Because many of our participants have gardens that are not located right next to their houses or are only accessible by foot, we wanted to provide rain barrels that could be placed directly at the garden site, rather than at the house. Most standard rain barrels are constructed with a small hole at the top that is meant to catch water coming directly from a rain spout, however because our rain barrels would not be attached to any gutters we wanted to devise a way to collect more rain water than would be possible with one small hole. After doing some research we came across RainSaucers, which are a large funnel-like contraption that is attached to the top of barrel and is designed to maximize the amount of rainwater collected during each rainfall. The size saucer we ordered is designed to collect 6.75 gallons of water per inch of rain.


Drilling the spigot holes for a rainbarrel


Screwing on the RainSaucer attachment

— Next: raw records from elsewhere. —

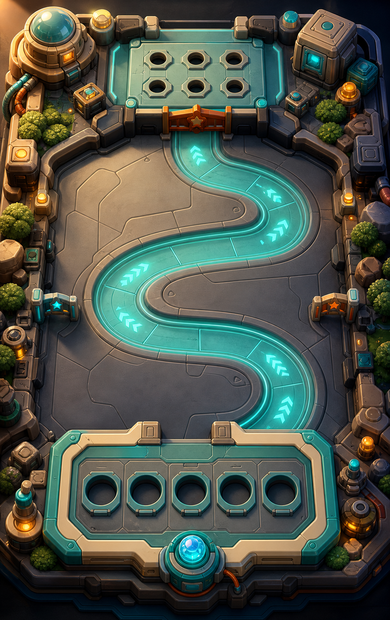
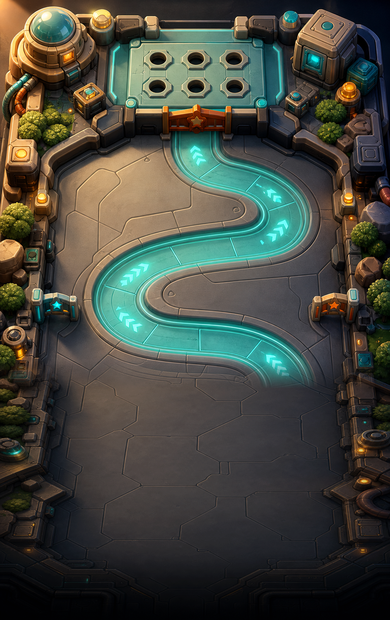
polish reboot battle footer visuals

Changed region(s): [[0.0, 0.5823, 1.0, 1.0], [0.4923, 0.6435, 0.5231, 0.6742], [0.1846, 0.95, 0.2154, 0.9806]]

diff --git a/test/presentation.test.js b/test/presentation.test.js
@@ -23,7 +23,7 @@ test('client app is split into reboot modules and keeps app.js as bootstrap', as
   assert.equal(lines <= 900, true, `app.js line budget exceeded: ${lines}`);
   for (const marker of [
     "from './reboot_actions.js'",
-    "from './reboot_render.js'",
+    "from './reboot_render.js?v=reboot-battle-footer-polish6'",
     "from './reboot_screens.js'",
     "from './reboot_online.js'"
   ]) {
@@ -149,10 +149,32 @@ test('portrait CSS keeps the app shell fixed and thumb-first', async () => {
   }
 });
 
+test('combat canvas preserves the full imagegen map instead of cropping short phones', async () => {
+  const css = await readFile('src/client/styles.css', 'utf8');
+  const canvasBlock = css.slice(css.indexOf('#gameCanvas {'), css.indexOf('.toast {'));
+
+  for (const marker of [
+    'aspect-ratio: 390 / 620;',
+    'object-fit: contain;',
+    'object-position: center center;'
+  ]) {
+    assert.equal(canvasBlock.includes(marker), true, marker);
+  }
+
+  assert.equal(canvasBlock.includes('object-fit: cover;'), false, 'cover can crop the lower player board on short screens');
+});
+
 test('app shell cache-busts the game stylesheet for visual asset updates', async () => {
   const html = await readFile('index.html', 'utf8');
+  const app = await readFile('src/client/app.js', 'utf8');
+  const render = await readFile('src/client/reboot_render.js', 'utf8');
+  const css = await readFile('src/client/styles.css', 'utf8');
 
-  assert.equal(html.includes('<link rel="stylesheet" href="/src/client/styles.css?v=reboot-meta-footer-shroud1">'), true);
+  assert.equal(html.includes('<link rel="stylesheet" href="/src/client/styles.css?v=reboot-battle-footer-polish6">'), true);
+  assert.equal(html.includes('<script type="module" src="/src/client/app.js?v=reboot-battle-footer-polish6"></script>'), true);
+  assert.equal(app.includes("from './reboot_render.js?v=reboot-battle-footer-polish6'"), true);
+  assert.equal(render.includes("src: '/src/client/assets/generated/reboot-battle-backdrop.png?v=reboot-battle-footer-polish6'"), true);
+  assert.equal(css.includes('--combat-action-dock: url("/src/client/assets/generated/reboot-combat-action-dock.png?v=reboot-battle-footer-polish6")'), true);
 });
 
 test('meta screens use reboot sprite tokens instead of placeholder swatches', async () => {
@@ -272,6 +294,20 @@ test('canvas renderer does not duplicate shell resource HUD text', async () => {
   }
 });
 
+test('combat board renderer suppresses player-board labels on imagegen map floors', async () => {
+  const render = await readFile('src/client/reboot_render.js', 'utf8');
+
+  for (const marker of [
+    'const showBoardText = !imageBackdrop || compact;',
+    'const showDangerText = showBoardText || board.danger >= 50;',
+    'if (showBoardText) {',
+    'ctx.fillText(title, x + 12, y + 18);',
+    'if (showDangerText) {'
+  ]) {
+    assert.equal(render.includes(marker), true, marker);
+  }
+});
+
 test('combat renderer keeps imagegen enemy sprites readable on phone canvas', async () => {
   const render = await readFile('src/client/reboot_render.js', 'utf8');
 
@@ -331,6 +367,21 @@ test('combat board renderer uses generated merge and danger accent frames', asyn
     "'merge_ready_frame'",
     "'danger_pulse_frame'",
     "'rescue_beam_segment'"
+  ]) {
+    assert.equal(render.includes(marker), true, marker);
+  }
+});
+
+test('combat board renderer uses compact landing markers over imagegen map floors', async () => {
+  const render = await readFile('src/client/reboot_render.js', 'utf8');
+
+  for (const marker of [
+    "const socketKey = imageBackdrop && !compact ? 'merge_ready_frame' : compact ? 'partner_socket' : 'player_socket';",
+    'const shouldDrawSocket = !imageBackdrop || !compact;',
+    'const socketScale = imageBackdrop ? 0.44 : 1.08;',
+    'const socketAlpha = imageBackdrop ? 0.18 : 0.7;',
+    "const drewSocket = shouldDrawSocket && drawAtlasSprite(ctx, assets, 'board', socketKey, sx + size / 2, sy + size / 2, size * socketScale, socketAlpha);",
+    'if (!drewSocket && !imageBackdrop) {'
   ]) {
     assert.equal(render.includes(marker), true, marker);
   }
@@ -1125,6 +1176,16 @@ test('reward toast sits above app overlays instead of inside the blurred battle 
   }
 });
 
+test('hidden toast does not leave an empty game panel on the battle screen', async () => {
+  const css = await readFile('src/client/styles.css', 'utf8');
+
+  assert.equal(
+    css.includes('.toast[hidden] {\n  display: none;\n}'),
+    true,
+    'hidden toasts must not render their imagegen frame as an empty floating panel'
+  );
+});
+
 test('client wires unit training to profile XP and collection rerender', async () => {
   const app = await readFile('src/client/app.js', 'utf8');
   const screens = await readFile('src/client/reboot_screens.js', 'utf8');
@@ -1328,7 +1389,7 @@ test('combat shell uses generated HUD and action dock chrome', async () => {
 
   for (const marker of [
     '--combat-hud-frame: url("/src/client/assets/generated/reboot-combat-hud-frame.png")',
-    '--combat-action-dock: url("/src/client/assets/generated/reboot-combat-action-dock.png")',
+    '--combat-action-dock: url("/src/client/assets/generated/reboot-combat-action-dock.png?v=reboot-battle-footer-polish6")',
     'body[data-app-screen="battle"] .hud::before',
     'body[data-app-screen="battle"] .action-panel::before',
     'background-image: var(--combat-hud-frame)',
@@ -1341,7 +1402,7 @@ test('combat shell uses generated HUD and action dock chrome', async () => {
   }
 });
 
-test('combat shell chrome preserves generated asset ratios on phone widths', async () => {
+test('combat shell chrome uses generated art as compact button backing on phone widths', async () => {
   const css = await readFile('src/client/styles.css', 'utf8');
 
   for (const marker of [
@@ -1350,7 +1411,8 @@ test('combat shell chrome preserves generated asset ratios on phone widths', asy
     'grid-template-rows: calc(var(--combat-hud-row) + env(safe-area-inset-top)) minmax(0, 1fr) calc(var(--combat-action-row) + env(safe-area-inset-bottom));',
     'background-size: 100% auto;',
     'background-position: center bottom;',
-    'background-position: center top;',
+    'background-size: 100% 86px;',
+    'opacity: 0.2;',
     'min-height: clamp(48px, 13.02vw, 56px);'
   ]) {
     assert.equal(css.includes(marker), true, marker);

diff --git a/test/assets.test.js b/test/assets.test.js
@@ -472,6 +472,32 @@ function alphaAt(image, x, y) {
   return image.pixels[(y * image.width + x) * 4 + 3];
 }
 
+function alphaCoverage(image, rect, threshold = 220) {
+  let covered = 0;
+  let total = 0;
+  for (let y = rect.y; y < rect.y + rect.height; y += 1) {
+    for (let x = rect.x; x < rect.x + rect.width; x += 1) {
+      const offset = (y * image.width + x) * 4;
+      total += 1;
+      if (image.pixels[offset + 3] > threshold) covered += 1;
+    }
+  }
+  return covered / total;
+}
+
+function alphaMean(image, rect) {
+  let total = 0;
+  let sum = 0;
+  for (let y = rect.y; y < rect.y + rect.height; y += 1) {
+    for (let x = rect.x; x < rect.x + rect.width; x += 1) {
+      const offset = (y * image.width + x) * 4;
+      total += 1;
+      sum += image.pixels[offset + 3];
+    }
+  }
+  return sum / total;
+}
+
 function colorRatio(image, rect, predicate) {
   let matched = 0;
   let total = 0;
@@ -535,6 +561,34 @@ test('meta footer shroud uses generated dark floor art for lower meta screens', 
   assert.equal(centerLower.mean < 24, true, `meta footer floor too bright: ${centerLower.mean}`);
   assert.equal(centerSocket.brightRatio < 0.005, true, `meta footer still has luminous slot edges: ${centerSocket.brightRatio}`);
   assert.equal(cyanSlotRatio < 0.00005, true, `meta footer has cyan slot pixels: ${cyanSlotRatio}`);
+});
+
+test('battle backdrop lower board reads as arena floor instead of an empty web socket panel', async () => {
+  const image = parsePng(await readFile('src/client/assets/generated/reboot-battle-backdrop.png'));
+  const lowerBoard = luminanceStats(image, { x: 112, y: 455, width: 166, height: 80 }, 45);
+  const centerSocket = luminanceStats(image, { x: 132, y: 480, width: 126, height: 42 }, 45);
+  const cyanSlotRatio = colorRatio(image, { x: 112, y: 455, width: 166, height: 80 }, (r, g, b) => r < 90 && g > 75 && b > 85);
+  const darkHoleRatio = colorRatio(image, { x: 112, y: 455, width: 166, height: 80 }, (r, g, b) => Math.max(r, g, b) < 35);
+
+  assert.equal(lowerBoard.mean > 34, true, `battle lower board collapsed into a black panel: ${lowerBoard.mean}`);
+  assert.equal(centerSocket.mean > 30, true, `battle center socket area still reads as an empty hole: ${centerSocket.mean}`);
+  assert.equal(darkHoleRatio < 0.12, true, `battle lower board has too much empty black cavity: ${darkHoleRatio}`);
+  assert.equal(cyanSlotRatio < 0.035, true, `battle lower board still has too many cyan lane/socket pixels: ${cyanSlotRatio}`);
+});
+
+test('combat action dock shows status rail chrome instead of an empty socket row', async () => {
+  const image = parsePng(await readFile('src/client/assets/generated/reboot-combat-action-dock.png'));
+  const emptySocketDarkRatio = colorRatio(
+    image,
+    { x: 50, y: 58, width: 330, height: 62 },
+    (r, g, b) => Math.max(r, g, b) < 35
+  );
+  const exposedPanelAlpha = alphaCoverage(image, { x: 60, y: 0, width: 310, height: 112 }, 1);
+  const exposedPanelMean = alphaMean(image, { x: 60, y: 0, width: 310, height: 112 });
+
+  assert.equal(emptySocketDarkRatio < 0.38, true, `action dock still exposes dark empty sockets: ${emptySocketDarkRatio}`);
+  assert.equal(exposedPanelAlpha < 0.08, true, `action dock still exposes empty upper panels: ${exposedPanelAlpha}`);
+  assert.equal(exposedPanelMean < 10, true, `action dock upper panel is still visibly opaque: ${exposedPanelMean}`);
 });
 
 test('splash floor cap is a transparent matte bitmap, not another glowing button', async () => {
@@ -604,6 +658,17 @@ test('world sprite atlases use png alpha instead of opaque card backgrounds', as
         assert.ok(opaqueInterior / interiorTotal > 0.015, `${asset.path} cell ${col},${row} has too little visible sprite`);
         assert.ok(opaqueInterior / interiorTotal < 0.82, `${asset.path} cell ${col},${row} looks like a mostly opaque card tile`);
       }
+    }
+  }
+});
+
+test('reboot board accent atlas cells have transparent outer backgrounds', async () => {
+  const image = parsePng(await readFile('src/client/assets/generated/reboot-board-accents.png'));
+  const cell = 256;
+  for (let col = 0; col < 2; col += 1) {
+    const x0 = col * cell;
+    for (const [dx, dy] of [[0, 0], [255, 0], [0, 255], [255, 255]]) {
+      assert.equal(alphaAt(image, x0 + dx, dy) < 10, true, `board accent cell ${col} corner ${dx},${dy} must be transparent`);
     }
   }
 });

diff --git a/src/client/reboot_render.js b/src/client/reboot_render.js
@@ -45,7 +45,7 @@ export const REBOOT_ATLAS_MANIFEST = {
 
 export const REBOOT_BACKDROP_MANIFEST = {
   battle: {
-    src: '/src/client/assets/generated/reboot-battle-backdrop.png',
+    src: '/src/client/assets/generated/reboot-battle-backdrop.png?v=reboot-battle-footer-polish6',
     width: 390,
     height: 620,
     source: 'imagegen'
@@ -205,11 +205,17 @@ function drawBoard(ctx, board, x, y, w, h, title, compact = false, assets = {}, 
     ctx.lineWidth = 3;
     ctx.stroke();
   }
-  ctx.fillStyle = '#f5f0dc';
-  ctx.font = '700 12px system-ui';
-  ctx.fillText(title, x + 12, y + 18);
-  ctx.fillStyle = board.danger >= 80 ? '#ff6f59' : '#a8b4a7';
-  ctx.fillText(`위험 ${Math.round(board.danger)}`, x + w - 66, y + 18);
+  const showBoardText = !imageBackdrop || compact;
+  const showDangerText = showBoardText || board.danger >= 50;
+  if (showBoardText) {
+    ctx.fillStyle = '#f5f0dc';
+    ctx.font = '700 12px system-ui';
+    ctx.fillText(title, x + 12, y + 18);
+  }
+  if (showDangerText) {
+    ctx.fillStyle = board.danger >= 80 ? '#ff6f59' : '#a8b4a7';
+    ctx.fillText(`위험 ${Math.round(board.danger)}`, x + w - 66, y + 18);
+  }
   if (board.danger >= 80) {
     drawAtlasSprite(ctx, assets, 'board', 'danger_pulse_frame', x + w - 36, y + 42, compact ? 48 : 56, 0.58);
   }
@@ -228,8 +234,12 @@ function drawBoard(ctx, board, x, y, w, h, title, compact = false, assets = {}, 
   for (let i = 0; i < count; i += 1) {
     const sx = x + 12 + i * (size + gap);
     const sy = y + h - size - 12;
-    const socketKey = compact ? 'partner_socket' : 'player_socket';
-    if (!imageBackdrop && !drawAtlasSprite(ctx, assets, 'board', socketKey, sx + size / 2, sy + size / 2, size * 1.08, 0.7)) {
+    const socketKey = imageBackdrop && !compact ? 'merge_ready_frame' : compact ? 'partner_socket' : 'player_socket';
+    const shouldDrawSocket = !imageBackdrop || !compact;
+    const socketScale = imageBackdrop ? 0.44 : 1.08;
+    const socketAlpha = imageBackdrop ? 0.18 : 0.7;
+    const drewSocket = shouldDrawSocket && drawAtlasSprite(ctx, assets, 'board', socketKey, sx + size / 2, sy + size / 2, size * socketScale, socketAlpha);
+    if (!drewSocket && !imageBackdrop) {
       roundedRect(ctx, sx, sy, size, size, 7);
       ctx.fillStyle = 'rgba(245, 240, 220, 0.08)';
       ctx.fill();

diff --git a/src/client/styles.css b/src/client/styles.css
@@ -43,7 +43,7 @@
   --meta-title-plate: url("/src/client/assets/generated/reboot-meta-title-plate.png?v=meta-title");
   --meta-action-buttons: url("/src/client/assets/generated/reboot-meta-action-buttons.png?v=meta-actions");
   --combat-hud-frame: url("/src/client/assets/generated/reboot-combat-hud-frame.png");
-  --combat-action-dock: url("/src/client/assets/generated/reboot-combat-action-dock.png");
+  --combat-action-dock: url("/src/client/assets/generated/reboot-combat-action-dock.png?v=reboot-battle-footer-polish6");
   --combat-action-buttons: url("/src/client/assets/generated/reboot-combat-action-buttons.png?v=action-buttons");
   --combat-meter-sockets: url("/src/client/assets/generated/reboot-combat-meter-sockets.png?v=meter-sockets");
   --combat-status-plates: url("/src/client/assets/generated/reboot-combat-status-plates.png?v=status-plates");
@@ -179,7 +179,9 @@ body[data-app-screen="battle"] .hud::before {
 
 body[data-app-screen="battle"] .action-panel::before {
   background-image: var(--combat-action-dock);
-  background-position: center top;
+  background-position: center bottom;
+  background-size: 100% 86px;
+  opacity: 0.2;
 }
 
 .hud > *,
@@ -329,6 +331,9 @@ body:not([data-app-screen="battle"]) .stage-wrap {
   width: 100%;
   height: 100%;
   max-width: 390px;
+  aspect-ratio: 390 / 620;
+  object-fit: contain;
+  object-position: center center;
   image-rendering: auto;
 }
 
@@ -357,6 +362,10 @@ body:not([data-app-screen="battle"]) .stage-wrap {
   text-align: center;
   text-shadow: 0 2px 8px rgba(0, 0, 0, 0.7);
   overflow: visible;
+}
+
+.toast[hidden] {
+  display: none;
 }
 
 .toast[data-toast-kind="combat"] {

diff --git a/index.html b/index.html
@@ -7,7 +7,7 @@
     <title>ProjectAuto</title>
     <link rel="icon" href="/src/client/assets/generated/reboot-app-icon-192.png">
     <link rel="manifest" href="/manifest.webmanifest">
-    <link rel="stylesheet" href="/src/client/styles.css?v=reboot-meta-footer-shroud1">
+    <link rel="stylesheet" href="/src/client/styles.css?v=reboot-battle-footer-polish6">
   </head>
   <body data-app-screen="splash">
     <main class="shell">
@@ -111,6 +111,6 @@
         </div>
       </section>
     </main>
-    <script type="module" src="/src/client/app.js"></script>
+    <script type="module" src="/src/client/app.js?v=reboot-battle-footer-polish6"></script>
   </body>
 </html>

diff --git a/src/client/app.js b/src/client/app.js
@@ -3,7 +3,7 @@ import { SHOP } from '../shared/content.js';
 import { createMetaProfile, normalizeMetaProfile } from '../shared/meta.js';
 import { REBOOT_UNITS } from '../shared/reboot_content.js';
 import { buildRebootActionState, commandForRebootAction } from './reboot_actions.js';
-import { createRebootAssetImages, drawRebootBattle } from './reboot_render.js';
+import { createRebootAssetImages, drawRebootBattle } from './reboot_render.js?v=reboot-battle-footer-polish6';
 import {
   buildMissionScreen,
   buildRebootCollection,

Participants that took part in the workshop last year have been reporting that their RainSaucers are working well and filling with water from the weekly rains we’ve been having.  We have not heard reports of any being blown over by the wind as of yet, which was one of our main worries. As we send this second batch of participants out to set their barrels up in their gardens we are anxiously awaiting their reviews, and hoping that if the time comes when water is sparse this season that we will be better prepared to make it through!

Here is the company that we bought our RainSaucers from: